Michelle Chan Brown’s mischievous debut, Double Agent, clears a wider space for both spying (loosely defined) and expatriation in poetry. Old tensions make their appearances—strained relationships, illicit love affairs—along with a menagerie of devices from slant rhyme to aggressively enjambed free verse. Yet the book’s foreignness is unavoidable. Set in a version of the Eastern bloc, Brown’s speaker guides readers on a sort of participant-observer tour where language and vision become alien.

While travel is a familiar topic, Brown makes it unfamiliar with terse, streetwise paranoia, as if Pynchon were made to write with a telegraph. Even in the table of contents, the reader is introduced to an amorphous hostility with titles like “Semi-Domesticated Arsonist” and “The Newlywed’s Guide to Hunting.” And the poems themselves brim with the cold surrealism of espionage. In “Enemy,” she claims, “Genial. Harmless as a new hat. / That is the way of plagues.” One feels the line becoming a contested boundary, a space for gamesmanship and deceit. But while some poets get drunk on these sorts of hijinks, the reader questions neither Brown’s cleverness nor her seriousness. In the same poem: “They’ll eat off the family tree. / History told them: no one ever starved / for love. The mother darned / old flags for their cadavers.”
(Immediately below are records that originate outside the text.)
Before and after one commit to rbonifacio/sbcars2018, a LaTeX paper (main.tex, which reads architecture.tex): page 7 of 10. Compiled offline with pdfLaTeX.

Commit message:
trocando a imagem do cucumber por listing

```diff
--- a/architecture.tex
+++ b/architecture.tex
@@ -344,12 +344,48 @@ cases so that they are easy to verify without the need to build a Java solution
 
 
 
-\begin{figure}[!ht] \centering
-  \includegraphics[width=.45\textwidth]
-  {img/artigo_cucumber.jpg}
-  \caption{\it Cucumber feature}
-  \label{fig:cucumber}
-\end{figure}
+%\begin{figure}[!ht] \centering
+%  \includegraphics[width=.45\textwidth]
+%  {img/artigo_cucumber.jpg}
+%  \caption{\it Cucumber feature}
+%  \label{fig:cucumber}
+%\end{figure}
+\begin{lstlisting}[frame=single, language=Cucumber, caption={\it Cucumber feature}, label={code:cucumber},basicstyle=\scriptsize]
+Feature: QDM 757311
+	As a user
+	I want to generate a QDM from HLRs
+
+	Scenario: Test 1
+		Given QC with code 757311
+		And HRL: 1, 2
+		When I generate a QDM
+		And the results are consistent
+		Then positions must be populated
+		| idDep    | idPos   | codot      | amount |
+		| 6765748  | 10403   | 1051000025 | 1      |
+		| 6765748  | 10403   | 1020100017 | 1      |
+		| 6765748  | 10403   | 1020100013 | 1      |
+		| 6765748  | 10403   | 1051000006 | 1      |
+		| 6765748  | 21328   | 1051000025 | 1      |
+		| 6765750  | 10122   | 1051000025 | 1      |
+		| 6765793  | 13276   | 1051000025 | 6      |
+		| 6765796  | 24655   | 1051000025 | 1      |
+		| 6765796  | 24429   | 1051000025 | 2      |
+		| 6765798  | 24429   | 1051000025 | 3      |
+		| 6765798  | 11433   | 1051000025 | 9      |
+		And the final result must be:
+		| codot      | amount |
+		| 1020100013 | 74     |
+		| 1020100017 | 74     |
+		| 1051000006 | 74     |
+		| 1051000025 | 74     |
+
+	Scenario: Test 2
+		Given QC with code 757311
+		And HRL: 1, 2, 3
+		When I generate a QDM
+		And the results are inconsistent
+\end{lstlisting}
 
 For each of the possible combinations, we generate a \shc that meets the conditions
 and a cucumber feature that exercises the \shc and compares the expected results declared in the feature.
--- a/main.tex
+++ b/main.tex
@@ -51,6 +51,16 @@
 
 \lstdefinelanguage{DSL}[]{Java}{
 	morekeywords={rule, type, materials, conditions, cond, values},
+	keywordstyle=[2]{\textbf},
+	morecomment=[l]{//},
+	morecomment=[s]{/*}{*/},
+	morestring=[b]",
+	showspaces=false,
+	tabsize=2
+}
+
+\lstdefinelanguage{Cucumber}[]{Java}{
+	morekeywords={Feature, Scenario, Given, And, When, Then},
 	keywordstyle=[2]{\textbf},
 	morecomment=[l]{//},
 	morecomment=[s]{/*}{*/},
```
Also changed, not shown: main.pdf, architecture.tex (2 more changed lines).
Danger suffuses the poems’ imagery as well. One senses a sardonic version of T.S. Eliot in “Open House,” where Brown chillingly puns on the crowd: “They are pillars of society. Hence the faces of stone.” And here, she confronts paranoia embodied:
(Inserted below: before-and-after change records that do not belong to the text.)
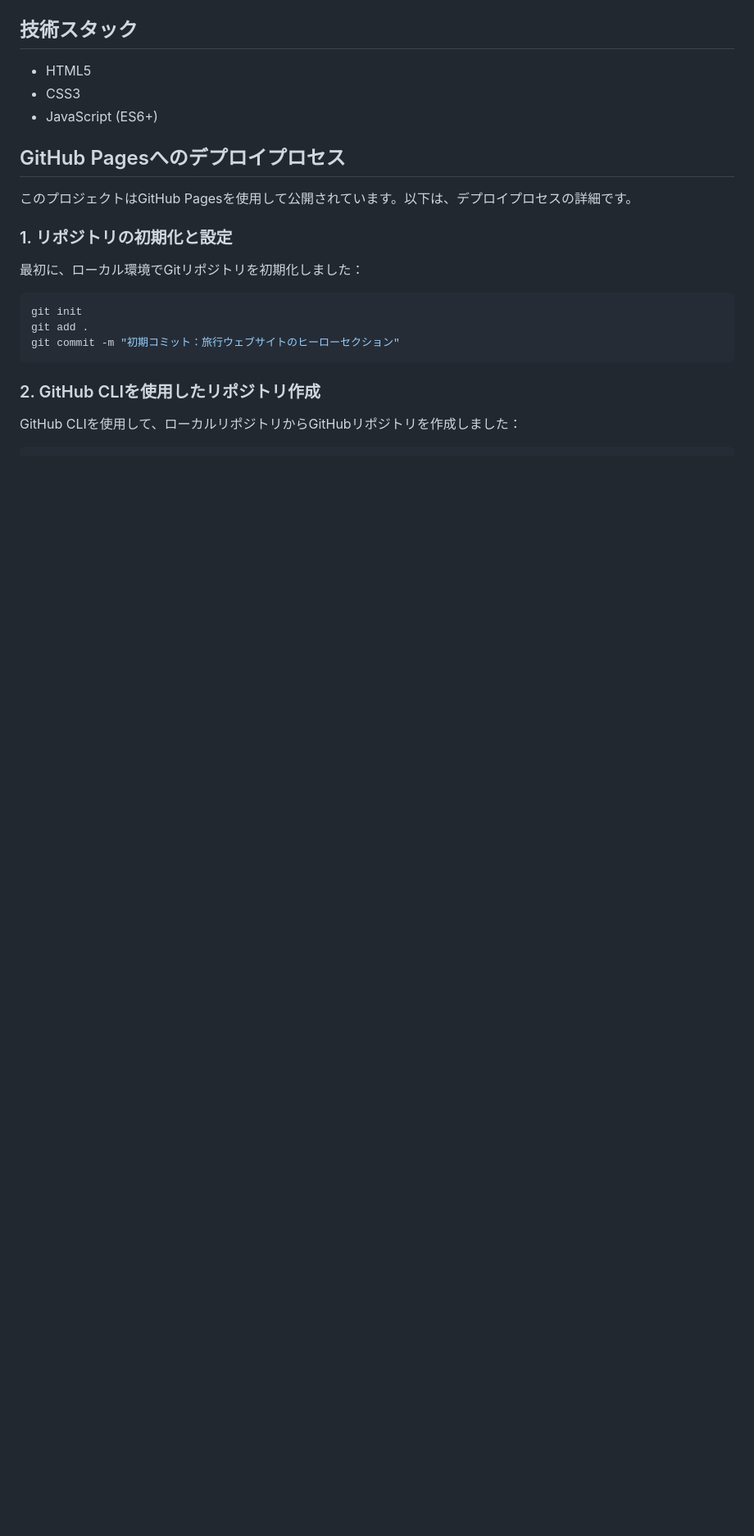
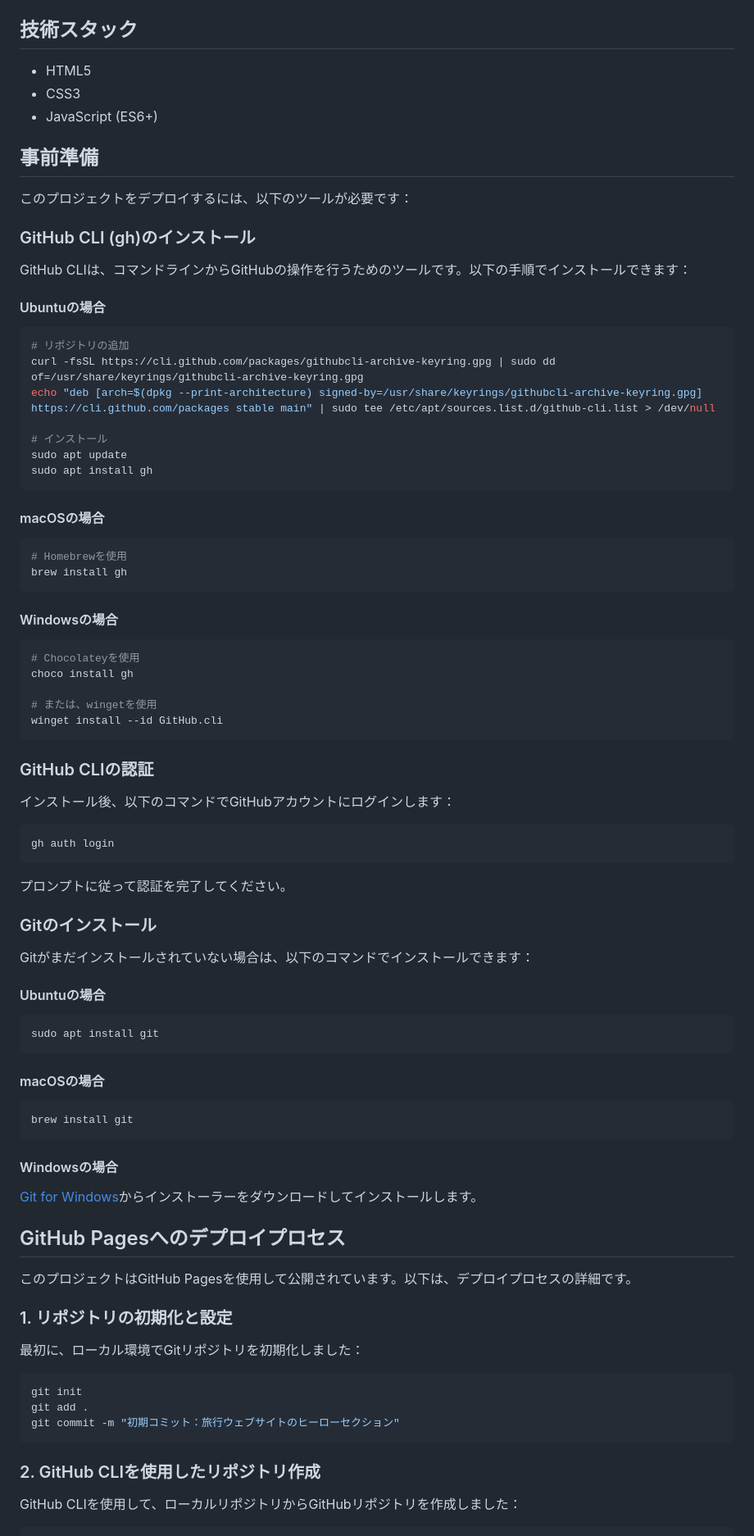
Before and after one commit to cycling777/travel-website-hero, a Markdown page: README.md, the part around the change. Shown: that part at 82% size. Rendered like a GitHub page; blank space fills up the shorter version.

Commit message:
READMEを更新：GitHub CLIの事前準備に関する情報を追加

````diff
--- a/README.md
+++ b/README.md
@@ -37,6 +37,73 @@
 - HTML5
 - CSS3
 - JavaScript (ES6+)
+
+## 事前準備
+
+このプロジェクトをデプロイするには、以下のツールが必要です：
+
+### GitHub CLI (gh)のインストール
+
+GitHub CLIは、コマンドラインからGitHubの操作を行うためのツールです。以下の手順でインストールできます：
+
+#### Ubuntuの場合
+
+```bash
+# リポジトリの追加
+curl -fsSL https://cli.github.com/packages/githubcli-archive-keyring.gpg | sudo dd of=/usr/share/keyrings/githubcli-archive-keyring.gpg
+echo "deb [arch=$(dpkg --print-architecture) signed-by=/usr/share/keyrings/githubcli-archive-keyring.gpg] https://cli.github.com/packages stable main" | sudo tee /etc/apt/sources.list.d/github-cli.list > /dev/null
+
+# インストール
+sudo apt update
+sudo apt install gh
+```
+
+#### macOSの場合
+
+```bash
+# Homebrewを使用
+brew install gh
+```
+
+#### Windowsの場合
+
+```bash
+# Chocolateyを使用
+choco install gh
+
+# または、wingetを使用
+winget install --id GitHub.cli
+```
+
+### GitHub CLIの認証
+
+インストール後、以下のコマンドでGitHubアカウントにログインします：
+
+```bash
+gh auth login
+```
+
+プロンプトに従って認証を完了してください。
+
+### Gitのインストール
+
+Gitがまだインストールされていない場合は、以下のコマンドでインストールできます：
+
+#### Ubuntuの場合
+
+```bash
+sudo apt install git
+```
+
+#### macOSの場合
+
+```bash
+brew install git
+```
+
+#### Windowsの場合
+
+[Git for Windows](https://gitforwindows.org/)からインストーラーをダウンロードしてインストールします。
 
 ## GitHub Pagesへのデプロイプロセス
 
````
       My mother was afraid of her fingers.

       She squirreled them in the dry crevices
       of the furniture. Desiccate there, little liars,
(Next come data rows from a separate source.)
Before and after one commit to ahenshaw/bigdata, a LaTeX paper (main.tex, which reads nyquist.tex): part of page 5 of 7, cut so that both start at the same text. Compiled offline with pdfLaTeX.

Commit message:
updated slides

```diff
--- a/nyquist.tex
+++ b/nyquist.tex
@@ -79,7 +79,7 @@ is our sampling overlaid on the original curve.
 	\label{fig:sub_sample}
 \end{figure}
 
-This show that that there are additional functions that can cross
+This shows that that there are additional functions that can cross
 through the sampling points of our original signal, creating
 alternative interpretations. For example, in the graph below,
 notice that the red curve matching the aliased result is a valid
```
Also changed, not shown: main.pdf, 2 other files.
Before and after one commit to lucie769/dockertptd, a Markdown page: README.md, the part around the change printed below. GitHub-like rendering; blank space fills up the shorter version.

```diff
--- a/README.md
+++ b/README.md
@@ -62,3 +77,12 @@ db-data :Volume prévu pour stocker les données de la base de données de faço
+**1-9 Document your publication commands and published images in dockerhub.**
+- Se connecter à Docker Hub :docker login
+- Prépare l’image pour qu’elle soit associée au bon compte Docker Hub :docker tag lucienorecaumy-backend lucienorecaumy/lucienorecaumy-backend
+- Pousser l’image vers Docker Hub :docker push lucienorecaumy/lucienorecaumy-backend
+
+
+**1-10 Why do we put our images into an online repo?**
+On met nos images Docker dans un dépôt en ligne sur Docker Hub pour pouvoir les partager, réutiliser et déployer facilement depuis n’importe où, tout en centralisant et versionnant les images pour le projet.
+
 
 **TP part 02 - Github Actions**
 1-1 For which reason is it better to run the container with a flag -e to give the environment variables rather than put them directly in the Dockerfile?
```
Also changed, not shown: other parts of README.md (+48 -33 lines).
       she’d croon, rocking herself into her fear….

Threats loom in and out in the forms of a hypnotist, lovers, even (seriously) rabbits. And though these threats seem to emanate, as the setting might suggest, from a Cold War ambiance, the book treats the setting not as an engine for dried-up politicking, but for aesthetic exploration. In the first of the “Autobiography” series, the speaker watches “The windmills hum their song / through the nuclear plants. A time, / a time for kindling.” Elsewhere, “The potatoes’ eye-sockets disapprove of her dye job.”

But beyond all else, Brown’s capacity for whimsy and spontaneity makes these poems memorable. One always senses wryness at the margins, a resistance against the poems’ bent for bleakness. Lines like “Our talk was small enough for the laden table” suggest a sort of high-society Dick Tracy. In the sassy and heartbreaking “Pleasuring the Enemy,” she writes, “You give a leather mask a real personality. I feel / the edge of every bad-sex dream / knifing its merry way under my eyelids.” Too often in poetry, such bold posturing sounds desperate. Here, though, the speaker’s bravado reveals the sadness surrounding her, the fears she has learned to live with.

And those moments of oblique vulnerability lead, unmistakably, to compassion. She offers these beautiful lines from the end of “Shipwreck”:

       We were used to solitude. Some of us
       had worked the mills, where skylights cracked
       and loaned us stars. We learned to relish
       the ownership of hours. Our sheets
       acceded to the torpor. If you must
       call it sickness—the sea colonized us.
       Below muslin, our heartbeats thrilled,
       lazy as laps. Breezes licked our faces flat.
       If we wept, we wept soundless as sand.
       What wave would betray our trust?

Caesuras resolve to an uninterrupted line as alliteration emerges and end-stops become insistent. The utterance, as if realizing its own entanglement in punctuation, gives up its declarations for a question. Here and elsewhere, the speaker opens herself to clarity, so when cleverness and confidence return, they feel different—more complicated.
As with any distinctive voice, the possibility for cloying the reader is virtually unavoidable, and there are one or two poems the collection could thrive without. But taken as a whole, Double Agent successfully rides its formal flexibility and vocal daring from beginning to end. The title, of course, prefaces the intrigue found in the subject matter, but it also points to the spying found here and in all good poetry: excitement both in what is revealed and how that revelation happens.

Matt Sumpter’s work has appeared or is forthcoming in journals such as Boulevard, 32 Poems, The Cincinnati Review, and River Styx, and recently won the Crab Orchard Review Special Issues Feature Award. In the fall, he will enter the PhD program in Creative Writing at Binghamton University.